*** Opening of EXERCISE DATA ***

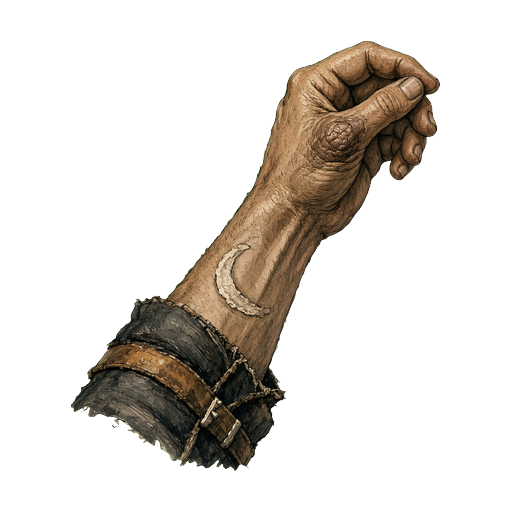
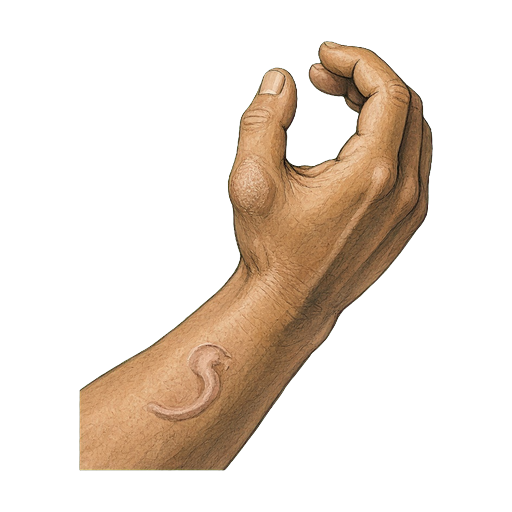
Gemini yeniden üretim Y2: 26 görsel düzeltildi, 1 hâlâ kusurlu, 4 atlandı (Muharrir)

Changed region(s): [[0.125, 0.0625, 0.875, 0.9375]]

diff --git a/docs/arayuz/GEMINI_YENIDEN_URETIM_LISTESI.md b/docs/arayuz/GEMINI_YENIDEN_URETIM_LISTESI.md
@@ -6,14 +6,16 @@ Bu dosya, ana liste (`GEMINI_SIRADAKI_URETIM_LISTESI.md`) ve ek liste (`GEMINI_E
 
 **Toplam aday:** 84 kalem (ana liste 48, ek liste 36).
 
-**Y1 (ilk 30, N062–N266):** 29 düzeldi ve `[x]` işaretlendi; N062 Y1 sonrası hâlâ kusurlu (2 deneme, v1 alındı). Zar ve sabah defteri kareleri bu pencerede yoktu, atlanan yok. Kalan aday: 54 denenmemiş + 1 hâlâ kusurlu.
+**Y1 (ilk 30, N062–N266):** 29 düzeldi ve `[x]` işaretlendi; N062 o partide hâlâ kusurlu kaldı (sonra Y2'de düzeltildi).
+
+**Y2 (N267–E34 + N062 yeniden deneme):** 26 düzeldi (`[x]`, N062 dahil); N310 Y2 sonrası hâlâ kusurlu (2 deneme, v2 alındı). E30, E32, E33, E34 (zar_d6_roll_01/03/04 ve zar_d12_roll_01) atlandı — A1 zar animasyonu başka işte. Kalan aday: 24 denenmemiş + 4 atlanan zar + 1 hâlâ kusurlu.
 
 ---
 
 ## Ana liste (N)
 
-### N062 — `assets/art/char/char_chr_001_neutral_card.png`
-- **Y1 sonrası hâlâ kusurlu:** İki deneme. v1'de doğal şakak izi var ama karakterin *sağ* şakağında (izleyicinin solu); v2 yıldız biçimli damga ve daha çok alın ortasında. Daha iyi olan v1 alındı; sol şakak hâlâ yanlış/eksik.
+### [x] N062 — `assets/art/char/char_chr_001_neutral_card.png`
+- **Y2'de düzeltildi:** Sol profil; karakterin sol şakağında doğal, çizgisel eski yara izi (yıldız damga değil), alın yanına yakın ve sakalsız. Y1 v1 yedeklendi.
 - **Kusur:** Sol şakaktaki eski yara izi yok veya okunaksız; gergin, sert omuzlu adam duruşu duruyor ama tanımlayıcı iz eksik.
 - **Düzeltilmiş prompt ipucu:** Shoulders-up, 600×760, yeşil zemin. Güneş yanığı gergin yüz; **sol şakakta belirgin ama grafik olmayan eski yara izi**; sert omuzlar; yanmış deve yünü ceket ve çamurlu kaba giysi. İzi saç çizgisinin hemen yanında bırak, sakal onu örtmesin.
 
@@ -133,75 +135,76 @@ Bu dosya, ana liste (`GEMINI_SIRADAKI_URETIM_LISTESI.md`) ve ek liste (`GEMINI_E
 - **Kusur:** Kapak boş ama sol bağ uçları simetrik işaret gibi duruyor.
 - **Düzeltilmiş prompt ipucu:** 256×256, yeşil zemin. Kapalı sade deri defter, **tamamen boş kapak**, bağcıklar yazı veya arma gibi hizalanmasın.
 
-### N267 — `assets/art/icons/icon_ozel_esya.png`
+### [x] N267 — `assets/art/icons/icon_ozel_esya.png`
 - **Kusur:** Küçük kumaş bağlı hatıra/bohça değil, kumaş bağlanmış demir kuşaklı sandık.
 - **Düzeltilmiş prompt ipucu:** 256×256, yeşil zemin. **Küçük, kumaşa sarılı sade bir el işi hatıra** (bohça); sandık, kasa, kutu zırhı yok. Yazı yok.
 
-### N270 — `assets/art/icons/icon_yasam_moral.png`
+### [x] N270 — `assets/art/icons/icon_yasam_moral.png`
 - **Kusur:** Küçük ocak alevi ikonu değil, ayaklı mangal ve ateş yığını.
 - **Düzeltilmiş prompt ipucu:** 256×256, yeşil zemin. **Küçük, sıcak ocak alevi** (amber/fildişi, asla lime); ayaklı mangal, odun yığını ve demir sehpa olmasın veya çok sade tutulsun.
 
-### N273 — `assets/art/env/yukleme_01.png`
+### [x] N273 — `assets/art/env/yukleme_01.png`
 - **Kusur:** Gece yolu ve kapı duruyor; sağdaki bayrakta yazıya benzer işaretler var.
 - **Düzeltilmiş prompt ipucu:** 1920×1080 opak. Kapıya yaklaşan sakin gece yolu; **bayrak ve bezler tamamen boş**, harf/işaret yok.
 
-### N284 — `assets/art/inspect/chr_003_trace.png`
+### [x] N284 — `assets/art/inspect/chr_003_trace.png`
 - **Kusur:** Önkoldaki hilal yanık izi var ama başparmak-işaret parmağı perdesindeki derin nasır zayıf/okunaksız.
 - **Düzeltilmiş prompt ipucu:** 512×512, yeşil zemin, yalnız close-up. **Sağ başparmak-işaret perdesinde belirgin iş nasırı** ve önkolda eski hilal ocak yanığı. Figür/yüz yok.
 
-### N285 — `assets/art/inspect/chr_004_trace.png`
+### [x] N285 — `assets/art/inspect/chr_004_trace.png`
 - **Kusur:** Yay kirişi izleri zayıf; sağ avuçta kılıç kabzası nasırı yerine küçük bir nesne (pul/hap) var.
 - **Düzeltilmiş prompt ipucu:** 512×512, yeşil zemin. Sol işaret/orta parmaklarda **eski yay kirişi izleri**; sağ avuçta **kabza nasırı** (avuçta tutulan nesne yok).
 
-### N289 — `assets/art/inspect/chr_008_trace.png`
+### [x] N289 — `assets/art/inspect/chr_008_trace.png`
 - **Kusur:** Yalnız el close-up’ı değil; kapüşonlu yarı figür + kalkmış el. Konu kaymış.
 - **Düzeltilmiş prompt ipucu:** 512×512, yeşil zemin. **Yalnız sağ avuç close-up**: eski, grafik olmayan dağlama izi ve ocak isi bulaşmış parmak uçları. Baş, gövde, kapüşon yok.
 
-### N290 — `assets/art/inspect/chr_009_trace.png`
+### [x] N290 — `assets/art/inspect/chr_009_trace.png`
 - **Kusur:** Sarı baş örtüsü altındaki kulak, yüzü kapatan elle kalabalık; çentik ve tırnak kalıntısı zayıf.
 - **Düzeltilmiş prompt ipucu:** 512×512, yeşil zemin. **Sarı baş örtüsünün altından sağ kulak**, eski çentik izi net; tırnaklarda gri kalıntı. Eli yüzün üstüne kapatma.
 
-### N292 — `assets/art/inspect/chr_011_trace.png`
+### [x] N292 — `assets/art/inspect/chr_011_trace.png`
 - **Kusur:** Yaka morluğu duruyor; yenlerdeki sığ diken çizikleri yok veya çok zayıf.
 - **Düzeltilmiş prompt ipucu:** 512×512, yeşil zemin. Yırtık gömlek yakasından **hafif morluk** ve yenlerde **sığ, grafik olmayan diken çizikleri** (her iki iz de okunaklı).
 
-### N295 — `assets/art/inspect/chr_014_trace.png`
+### [x] N295 — `assets/art/inspect/chr_014_trace.png`
 - **Kusur:** Çizme, el ve omuz birbirinden kopuk üç parça; ıslak kil tırnak ve bası morluğu zayıf.
 - **Düzeltilmiş prompt ipucu:** 512×512, yeşil zemin. Tozlu bot, **tırnaklarda soluk ıslak kil** ve omuz bezinde **hafif bası morluğu**; parçaları aynı close-up’ta tutarlı bir kompozisyonda birleştir (dağınık uçuşan uzuvlar değil).
 
-### N296 — `assets/art/inspect/chr_015_trace.png`
+### [x] N296 — `assets/art/inspect/chr_015_trace.png`
 - **Kusur:** Tebeşirimsi harç lekesi ve kaldıraç sıyrığı belirsiz; iki kol daha çok manşet gibi duruyor.
 - **Düzeltilmiş prompt ipucu:** 512×512, yeşil zemin. Önkollarda **açık renk harç/kireç lekesi** ve sağ bilekte **eski, grafik olmayan kaldıraç sıyrığı**, ikisi de net.
 
-### N297 — `assets/art/inspect/chr_016_trace.png`
+### [x] N297 — `assets/art/inspect/chr_016_trace.png`
 - **Kusur:** Halat sürtünmesi yerine kesik gibi kırmızı çizgi; yen ucundaki kenevir lifi yok/zayıf.
 - **Düzeltilmiş prompt ipucu:** 512×512, yeşil zemin. Sol bilekte **sığ halat sürtünme izi** (kesik değil) ve yen ucunda **kopuk kenevir lifleri**.
 
-### N299 — `assets/art/inspect/chr_018_trace.png`
+### [x] N299 — `assets/art/inspect/chr_018_trace.png`
 - **Kusur:** Yen dikişinde iki küçük bamya tohumu yerine elde bütün bir kuru bakla/koçan var.
 - **Düzeltilmiş prompt ipucu:** 512×512, yeşil zemin. **Yen dikişinde iki minik bamya tohumu** ve tırnaklarda kuru kabuk kırıntısı; elde bütün koçan olmasın.
 
-### N300 — `assets/art/inspect/chr_019_trace.png`
+### [x] N300 — `assets/art/inspect/chr_019_trace.png`
 - **Kusur:** İki parça da paça gibi; yendeki ıslak su çizgisi zayıf, çamur taze sulama çamuru gibi durmuyor.
 - **Düzeltilmiş prompt ipucu:** 512×512, yeşil zemin. **Paçada taze sulama çamuru** ve yanında **ıslak su çizgili bir yen**, ikisi ayırt edilsin.
 
-### N302 — `assets/art/inspect/chr_021_trace.png`
+### [x] N302 — `assets/art/inspect/chr_021_trace.png`
 - **Kusur:** N297’ye çok benziyor; halat sıyrığı kesik gibi, kenevir lifi yok.
 - **Düzeltilmiş prompt ipucu:** 512×512, yeşil zemin. Sol bilekte **sığ halat sıyrığı** ve birkaç **takılı kenevir lifi**; kırmızı kesik çizgisi olmasın. N297’den kompozisyonca ayır (farklı açı/yen).
 
-### N303 — `assets/art/inspect/chr_022_trace.png`
+### [x] N303 — `assets/art/inspect/chr_022_trace.png`
 - **Kusur:** Davul askısı bası izi zayıf; kopuk toka deliği yerine sağlam metal plaka/toka var.
 - **Düzeltilmiş prompt ipucu:** 512×512, yeşil zemin. Sol omuz giysisinde **soluk askı bası izi** ve **kopuk/boş toka deliği** (sağlam takılı toka değil).
 
-### N306 — `assets/art/inspect/chr_025_trace.png`
+### [x] N306 — `assets/art/inspect/chr_025_trace.png`
 - **Kusur:** Koltuk altı yen dikişi yerine kapitone kol; un ve ekmek kırıntısı zayıf.
 - **Düzeltilmiş prompt ipucu:** 512×512, yeşil zemin. **Sol koltuk altı giysi dikişinde kurumuş un** ve **küçük bir ekmek kırıntısı**; kapitone zırh kolu olmasın.
 
-### N307 — `assets/art/inspect/chr_026_trace.png`
+### [x] N307 — `assets/art/inspect/chr_026_trace.png`
 - **Kusur:** Halat sürtünme halkası yerine bilekte duran ip/bilezik gibi duruyor.
 - **Düzeltilmiş prompt ipucu:** 512×512, yeşil zemin. Sağ bilekte **ip olmayan, ciltte kalmış sürtünme halkası** (takılı ip veya bilezik değil).
 
 ### N310 — `assets/art/inspect/chr_029_trace.png`
+- **Y2 sonrası hâlâ kusurlu:** İki deneme. Kese ağzındaki isli dikiş iyileşti ama sağ başparmak çekiç ezikleri hâlâ zayıf/okunaksız. Daha iyi olan v2 alındı.
 - **Kusur:** Başparmakta çekiç ezikleri zayıf; kese ağzındaki isli dikiş belirsiz.
 - **Düzeltilmiş prompt ipucu:** 512×512, yeşil zemin. Sağ başparmakta **eski küçük çekiç ezikleri** ve yanında **ağız dikişi isli bir kese**, her iki iz de okunaklı.
 
@@ -209,51 +212,55 @@ Bu dosya, ana liste (`GEMINI_SIRADAKI_URETIM_LISTESI.md`) ve ek liste (`GEMINI_E
 
 ## Ek liste (E)
 
-### E04 — `assets/art/ui/icon_job_yol_hendek_48.png`
+### [x] E04 — `assets/art/ui/icon_job_yol_hendek_48.png`
 - **Kusur:** Çapraz kazma ve hendek küreği 48px’te birbirine karışıyor, silüetler ayırt zor.
 - **Düzeltilmiş prompt ipucu:** 48×48, 2px pay. **Ahşap saplı kazma × demir hendek küreği**, iki alet 48px’te ayrı okunaklı silüetler olsun, aşırı bindirme yok.
 
-### E06 — `assets/art/ui/icon_job_nobete_eslik_48.png`
+### [x] E06 — `assets/art/ui/icon_job_nobete_eslik_48.png`
 - **Kusur:** Kısa mızrak × yanık reçine meşale kalabalık; meşale alevi zayıf veya kaybolmuş (alevi asla lime yapma).
 - **Düzeltilmiş prompt ipucu:** 48×48, 2px pay. **Kısa saplı mızrak, yanmakta olan tahta/reçine meşale ile çapraz**; alev amber/fildişi, `#00FF00` değil ki anahtar yemesin.
 
-### E12 — `assets/art/icons/icon_ozel_turkmen_kecesi.png`
+### [x] E12 — `assets/art/icons/icon_ozel_turkmen_kecesi.png`
 - **Kusur:** Katlı Türkmen aba/keçe cüppe değil, küçük kitap veya keçe tabaka yığını; geometrik kenar bordürü zayıf.
 - **Düzeltilmiş prompt ipucu:** 64×64, 2px pay. **Düzgün katlanmış, deve tüyü kahverengi kalın Türkmen keçe aba**, ince fildişi geometrik kenar bordürü (yazı değil). Kitap olmasın.
 
-### E17 — `assets/art/icons/icon_ozel_celik_pul.png`
+### [x] E17 — `assets/art/icons/icon_ozel_celik_pul.png`
 - **Kusur:** Bağlanmış, perçinli lamel zırh pulu değil, üst üste dizilmiş pul/para silindiri.
 - **Düzeltilmiş prompt ipucu:** 64×64, 2px pay. **Deri şeritle bağlanmış, binen perçinli çelik lamel zırh pulu** (zırh parçası); madeni para rulosu olmasın.
 
-### E21 — `assets/art/char/char_zeynep_ilk_aile_neutral_card.png`
+### [x] E21 — `assets/art/char/char_zeynep_ilk_aile_neutral_card.png`
 - **Kusur:** 26 yaşında yorgun, yerinden edilmiş köylü karısı yerine daha bakımlı/genç portre; rüzgâr çatlamış yanak ve “tükenmiş ama kırılmamış” ifade zayıf.
 - **Düzeltilmiş prompt ipucu:** Shoulders-up, 600×760. **Yorgun ama kararlı 26 yaşında** yerinden edilmiş Anadolu köylü kadını (Zeynep): rüzgâr çatlamış yanaklar, sakin cesur bakış, yıpranmış fildişi baş örtüsü soluk kızıl şalın altında. Bakımlı/idealize yüz olmasın.
 
-### E22 — `assets/art/char/char_ayse_baci_neutral_card.png`
+### [x] E22 — `assets/art/char/char_ayse_baci_neutral_card.png`
 - **Kusur:** 45 yaş Bacıyan-ı Rum usta annesi duruşu zayıf; daha yumuşak, gülümseyen portre, otorite eksik.
 - **Düzeltilmiş prompt ipucu:** Shoulders-up, 600×760. **45 yaşında muhterem dokuma ustası** (Ayşe Bacı): sade bej baş örtüsü, işlemeli zanaatkâr yelek, **vakur, şefkatli ve otoriter lonca annesi ifadesi**.
 
-### E24 — `assets/art/char/char_nogay_neutral_card.png`
+### [x] E24 — `assets/art/char/char_nogay_neutral_card.png`
 - **Kusur:** Konik kürklü keçe kalpak var; göğüste yay askısı yok veya çok zayıf.
 - **Düzeltilmiş prompt ipucu:** Shoulders-up, 600×760. 32 yaş bozkır avcısı (Nogay): yüksek elmacık, seyrek bıyık, konik kürk kenarlı keçe kalpak, ham geyik derisi tunik, **göğsü çapraz kesen yay askısı net görünsün**; keskin, sessiz bakış.
 
-### E27 — `assets/art/char/char_nalbur_neutral_card.png`
+### [x] E27 — `assets/art/char/char_nalbur_neutral_card.png`
 - **Kusur:** Örgülü demir halka yaka yok; kurum lekesi ve nalbur/hırdavatçı kimliği zayıf.
 - **Düzeltilmiş prompt ipucu:** Shoulders-up, 600×760. Yapılı 44 yaş gezgin nalbur: şakaklarda is lekesi, **örgü demir halka yaka**, koyu keçe kalpak, yara izli ağır deri önlük, pratik kısık bakış.
 
 ### E30 — `assets/art/anim/zar_d6_roll_01.png`
+- **Y2'de atlandı:** A1 zar animasyonu başka işte yeniden yapılıyor; bu partide dokunulmadı.
 - **Kusur:** 35 derecelik fırlatma açısı yok; zar neredeyse oturmuş/az eğik. Yüzler boş (iyi).
 - **Düzeltilmiş prompt ipucu:** 256×256, yeşil zemin. Fildişi d6, **ortada 35 derece yukarı eğik fırlatma duruşu**, yüzler tamamen boş (pips/rakam yok).
 
 ### E32 — `assets/art/anim/zar_d6_roll_03.png`
+- **Y2'de atlandı:** A1 zar animasyonu başka işte yeniden yapılıyor; bu partide dokunulmadı.
 - **Kusur:** İstenen düşük ~12° yatış yerine E31’e çok yakın açı.
 - **Düzeltilmiş prompt ipucu:** Aynı zar kimliği, kare 3/4: **yalnızca yaklaşık 12° alçak yatış**, E31’den bariz daha yatık. Boş yüzler.
 
 ### E33 — `assets/art/anim/zar_d6_roll_04.png`
+- **Y2'de atlandı:** A1 zar animasyonu başka işte yeniden yapılıyor; bu partide dokunulmadı.
 - **Kusur:** Zar değil, düz levha/plaket gibi tek yüz.
 - **Düzeltilmiş prompt ipucu:** Aynı zar, kare 4/4: **hemen hemen durmuş küp**, üç boyutlu (tek düz kare plaka değil), boş yüzler.
 
 ### E34 — `assets/art/anim/zar_d12_roll_01.png`
+- **Y2'de atlandı:** A1 zar animasyonu başka işte yeniden yapılıyor; bu partide dokunulmadı.
 - **Kusur:** d12 çerçevesi sonraki karelere (E35–E37) göre küçük/ölçeksiz.
 - **Düzeltilmiş prompt ipucu:** 256×256. Boş yüzlü d12, **E35–E37 ile aynı nesne ölçeği ve çerçeve payı**; ilk kareyi küçük çizme.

*** Close of EXERCISE DATA ***

Output the lines above exactly, but only those between the line holding "- **Kusur:** Çapraz" and the line holding "- **Kusur:** Bağlanmış, perçinli", inclusive.

_RESULT FOR THIS EXERCISE_.
 - **Kusur:** Çapraz kazma ve hendek küreği 48px’te birbirine karışıyor, silüetler ayırt zor.
 - **Düzeltilmiş prompt ipucu:** 48×48, 2px pay. **Ahşap saplı kazma × demir hendek küreği**, iki alet 48px’te ayrı okunaklı silüetler olsun, aşırı bindirme yok.
 
-### E06 — `assets/art/ui/icon_job_nobete_eslik_48.png`
+### [x] E06 — `assets/art/ui/icon_job_nobete_eslik_48.png`
 - **Kusur:** Kısa mızrak × yanık reçine meşale kalabalık; meşale alevi zayıf veya kaybolmuş (alevi asla lime yapma).
 - **Düzeltilmiş prompt ipucu:** 48×48, 2px pay. **Kısa saplı mızrak, yanmakta olan tahta/reçine meşale ile çapraz**; alev amber/fildişi, `#00FF00` değil ki anahtar yemesin.
 
-### E12 — `assets/art/icons/icon_ozel_turkmen_kecesi.png`
+### [x] E12 — `assets/art/icons/icon_ozel_turkmen_kecesi.png`
 - **Kusur:** Katlı Türkmen aba/keçe cüppe değil, küçük kitap veya keçe tabaka yığını; geometrik kenar bordürü zayıf.
 - **Düzeltilmiş prompt ipucu:** 64×64, 2px pay. **Düzgün katlanmış, deve tüyü kahverengi kalın Türkmen keçe aba**, ince fildişi geometrik kenar bordürü (yazı değil). Kitap olmasın.
 
-### E17 — `assets/art/icons/icon_ozel_celik_pul.png`
+### [x] E17 — `assets/art/icons/icon_ozel_celik_pul.png`
 - **Kusur:** Bağlanmış, perçinli lamel zırh pulu değil, üst üste dizilmiş pul/para silindiri.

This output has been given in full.